[Records contained in a dataset]
━━━━━━━━━━

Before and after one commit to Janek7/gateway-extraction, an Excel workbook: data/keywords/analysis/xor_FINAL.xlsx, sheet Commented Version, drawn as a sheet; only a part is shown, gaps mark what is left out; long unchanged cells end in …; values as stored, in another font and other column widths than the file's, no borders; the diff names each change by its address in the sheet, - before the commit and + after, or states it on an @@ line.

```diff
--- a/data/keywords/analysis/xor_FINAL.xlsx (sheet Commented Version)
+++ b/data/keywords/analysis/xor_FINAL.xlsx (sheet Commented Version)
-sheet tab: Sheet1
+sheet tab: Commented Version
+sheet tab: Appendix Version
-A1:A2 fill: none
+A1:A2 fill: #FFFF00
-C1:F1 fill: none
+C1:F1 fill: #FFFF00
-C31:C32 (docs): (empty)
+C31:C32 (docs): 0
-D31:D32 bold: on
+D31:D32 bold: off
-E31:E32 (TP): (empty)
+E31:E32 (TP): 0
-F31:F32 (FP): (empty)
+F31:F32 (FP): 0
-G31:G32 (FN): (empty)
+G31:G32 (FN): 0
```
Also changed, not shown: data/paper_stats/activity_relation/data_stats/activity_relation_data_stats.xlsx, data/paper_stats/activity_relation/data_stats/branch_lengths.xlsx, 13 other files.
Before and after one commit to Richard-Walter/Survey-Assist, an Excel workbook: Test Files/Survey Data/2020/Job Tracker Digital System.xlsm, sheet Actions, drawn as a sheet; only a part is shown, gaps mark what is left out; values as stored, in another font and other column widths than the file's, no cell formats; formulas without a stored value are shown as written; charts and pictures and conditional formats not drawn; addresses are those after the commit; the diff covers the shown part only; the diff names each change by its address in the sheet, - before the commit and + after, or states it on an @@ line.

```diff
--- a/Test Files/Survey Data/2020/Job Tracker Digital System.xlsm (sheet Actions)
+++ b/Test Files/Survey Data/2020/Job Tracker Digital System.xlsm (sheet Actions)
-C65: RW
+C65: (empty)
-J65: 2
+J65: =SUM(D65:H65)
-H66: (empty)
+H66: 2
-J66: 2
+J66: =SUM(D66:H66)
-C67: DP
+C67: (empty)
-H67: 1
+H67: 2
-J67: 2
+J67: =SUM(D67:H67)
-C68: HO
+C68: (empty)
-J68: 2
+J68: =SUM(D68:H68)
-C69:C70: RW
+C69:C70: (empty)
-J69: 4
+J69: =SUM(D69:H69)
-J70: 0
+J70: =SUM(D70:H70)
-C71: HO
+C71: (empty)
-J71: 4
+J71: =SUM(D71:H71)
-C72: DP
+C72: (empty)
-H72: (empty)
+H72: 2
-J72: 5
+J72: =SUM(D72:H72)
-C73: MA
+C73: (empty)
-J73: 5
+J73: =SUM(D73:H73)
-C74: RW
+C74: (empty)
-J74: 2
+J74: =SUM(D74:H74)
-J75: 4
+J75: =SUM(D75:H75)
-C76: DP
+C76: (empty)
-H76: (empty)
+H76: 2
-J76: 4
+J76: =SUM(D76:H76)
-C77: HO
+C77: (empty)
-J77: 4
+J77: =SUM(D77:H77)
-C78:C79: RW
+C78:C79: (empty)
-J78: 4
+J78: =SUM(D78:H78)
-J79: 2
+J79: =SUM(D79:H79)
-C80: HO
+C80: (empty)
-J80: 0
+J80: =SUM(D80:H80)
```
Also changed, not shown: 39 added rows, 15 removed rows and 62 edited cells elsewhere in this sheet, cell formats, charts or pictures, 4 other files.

━━━━━━━━━━

WORK REQUEST
Write all the records out again. Nothing may differ from the original.

RESULT BELOW
Before and after one commit to Janek7/gateway-extraction, an Excel workbook: data/keywords/analysis/xor_FINAL.xlsx, sheet Commented Version, drawn as a sheet; only a part is shown, gaps mark what is left out; long unchanged cells end in …; values as stored, in another font and other column widths than the file's, no borders; the diff names each change by its address in the sheet, - before the commit and + after, or states it on an @@ line.

```diff
--- a/data/keywords/analysis/xor_FINAL.xlsx (sheet Commented Version)
+++ b/data/keywords/analysis/xor_FINAL.xlsx (sheet Commented Version)
-sheet tab: Sheet1
+sheet tab: Commented Version
+sheet tab: Appendix Version
-A1:A2 fill: none
+A1:A2 fill: #FFFF00
-C1:F1 fill: none
+C1:F1 fill: #FFFF00
-C31:C32 (docs): (empty)
+C31:C32 (docs): 0
-D31:D32 bold: on
+D31:D32 bold: off
-E31:E32 (TP): (empty)
+E31:E32 (TP): 0
-F31:F32 (FP): (empty)
+F31:F32 (FP): 0
-G31:G32 (FN): (empty)
+G31:G32 (FN): 0
```
Also changed, not shown: data/paper_stats/activity_relation/data_stats/activity_relation_data_stats.xlsx, data/paper_stats/activity_relation/data_stats/branch_lengths.xlsx, 13 other files.
Before and after one commit to Richard-Walter/Survey-Assist, an Excel workbook: Test Files/Survey Data/2020/Job Tracker Digital System.xlsm, sheet Actions, drawn as a sheet; only a part is shown, gaps mark what is left out; values as stored, in another font and other column widths than the file's, no cell formats; formulas without a stored value are shown as written; charts and pictures and conditional formats not drawn; addresses are those after the commit; the diff covers the shown part only; the diff names each change by its address in the sheet, - before the commit and + after, or states it on an @@ line.

```diff
--- a/Test Files/Survey Data/2020/Job Tracker Digital System.xlsm (sheet Actions)
+++ b/Test Files/Survey Data/2020/Job Tracker Digital System.xlsm (sheet Actions)
-C65: RW
+C65: (empty)
-J65: 2
+J65: =SUM(D65:H65)
-H66: (empty)
+H66: 2
-J66: 2
+J66: =SUM(D66:H66)
-C67: DP
+C67: (empty)
-H67: 1
+H67: 2
-J67: 2
+J67: =SUM(D67:H67)
-C68: HO
+C68: (empty)
-J68: 2
+J68: =SUM(D68:H68)
-C69:C70: RW
+C69:C70: (empty)
-J69: 4
+J69: =SUM(D69:H69)
-J70: 0
+J70: =SUM(D70:H70)
-C71: HO
+C71: (empty)
-J71: 4
+J71: =SUM(D71:H71)
-C72: DP
+C72: (empty)
-H72: (empty)
+H72: 2
-J72: 5
+J72: =SUM(D72:H72)
-C73: MA
+C73: (empty)
-J73: 5
+J73: =SUM(D73:H73)
-C74: RW
+C74: (empty)
-J74: 2
+J74: =SUM(D74:H74)
-J75: 4
+J75: =SUM(D75:H75)
-C76: DP
+C76: (empty)
-H76: (empty)
+H76: 2
-J76: 4
+J76: =SUM(D76:H76)
-C77: HO
+C77: (empty)
-J77: 4
+J77: =SUM(D77:H77)
-C78:C79: RW
+C78:C79: (empty)
-J78: 4
+J78: =SUM(D78:H78)
-J79: 2
+J79: =SUM(D79:H79)
-C80: HO
+C80: (empty)
-J80: 0
+J80: =SUM(D80:H80)
```
Also changed, not shown: 39 added rows, 15 removed rows and 62 edited cells elsewhere in this sheet, cell formats, charts or pictures, 4 other files.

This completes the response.